which then mounts various file systems over NFS (though
obviously PXE clients by no means have to be diskless).
This can be combined with something like http://clusternfs.sourceforge.net/
so that each machine can be configured identically (except for ip
or mac) and yet still get different actual file systems for the
same mount, when those mounts are read-write.
One idea is that UML might really offer a real pxe implementation
(say, by integrating with pxelinux). The host would have to run dhcp, tftpd,
etc., and have the full setup.
Maybe UML internals don't have to change?
Would it be possible to do something like specify "initrd=pxelinux.0"
on the command line, or something like that?
There would still need to be an option for pxelinux.0 to find
its config file.
Or, things could be cut a little later in the process, and instead
maybe make UML support an nfsroot command-line option?
My understanding of both PXE and UML is superficial, so sorry if
my suggestions are a bit incoherent, but hopefully my goal is clear.
From: Patrick \Petschge\ Kilian <petschge@we...> - 2003-06-30 20:34:01
Mark Anderson wrote:
> Having to deal with these large file system files on the host
> side can be a little frustrating as far as maintainance from
> the host side is concerned.
If you are using a 2.4.* kernel and have hostfs support compiled into the
kernel, there might be an easy way around the large image files.
First you unpack a existing image to a directory.
host# mkdir <new_uml_root>
host# mount <filesystem_image> /mnt/temp -o loop
host# cp -a /mnt/temp <new_uml_root>
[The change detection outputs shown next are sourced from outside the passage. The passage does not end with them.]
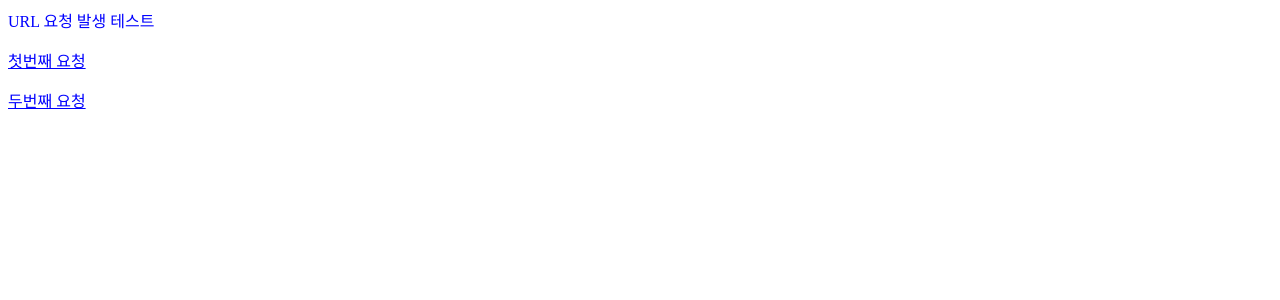
Repository: H-hyeonje/jsp
Page: jsp_example/src/main/webapp/index.html
The author's editor kept a copy of each file at every save. The page is drawn from the files as they stood at one save, then again after the next save.
The browser window is 1280 px wide. The pictures show the whole page.

Above is the page before, as saved 2024-10-07 06:27:06.

After the next save:
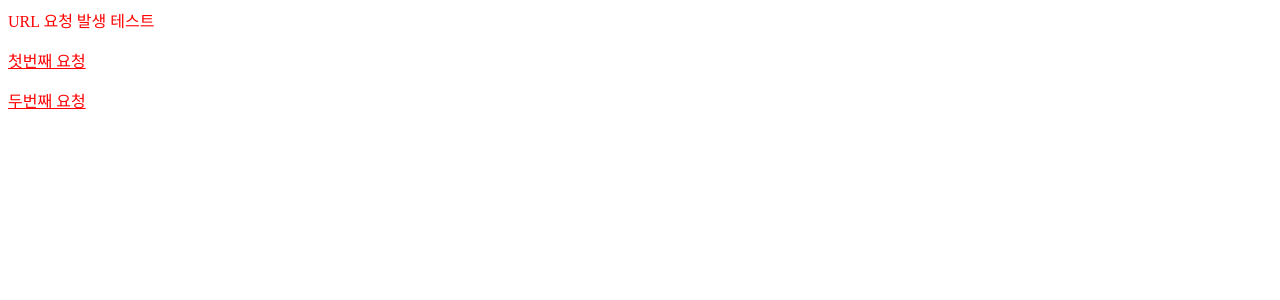
Saved 85 s later.
--- a/jsp_example/src/main/webapp/index.css
+++ b/jsp_example/src/main/webapp/index.css
@@ -1,4 +1,4 @@
 @charset "UTF-8";
 *{
-	color:blue;
+	color:red;
 }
host# umount /mnt/temp
When you are doing a
host# ls -R <new_uml_root>
you should see content of the image file.
Then you have to modify the <new_uml_root>/etc/fstab
so that / got a description like
none / hostfs defaults 1 1
Now you should be able to start the uml like this:
linux root=/dev/root rootflags=/path/to/<new_uml_root> rootfstype=hostfs
For further information have a look at
Patrick "Petschge" Kilian
PS.: I haven't tried this yet, because I'm using a 2.5.* kernel.
cat /dev/audio > install.rpm and whistle in the micro.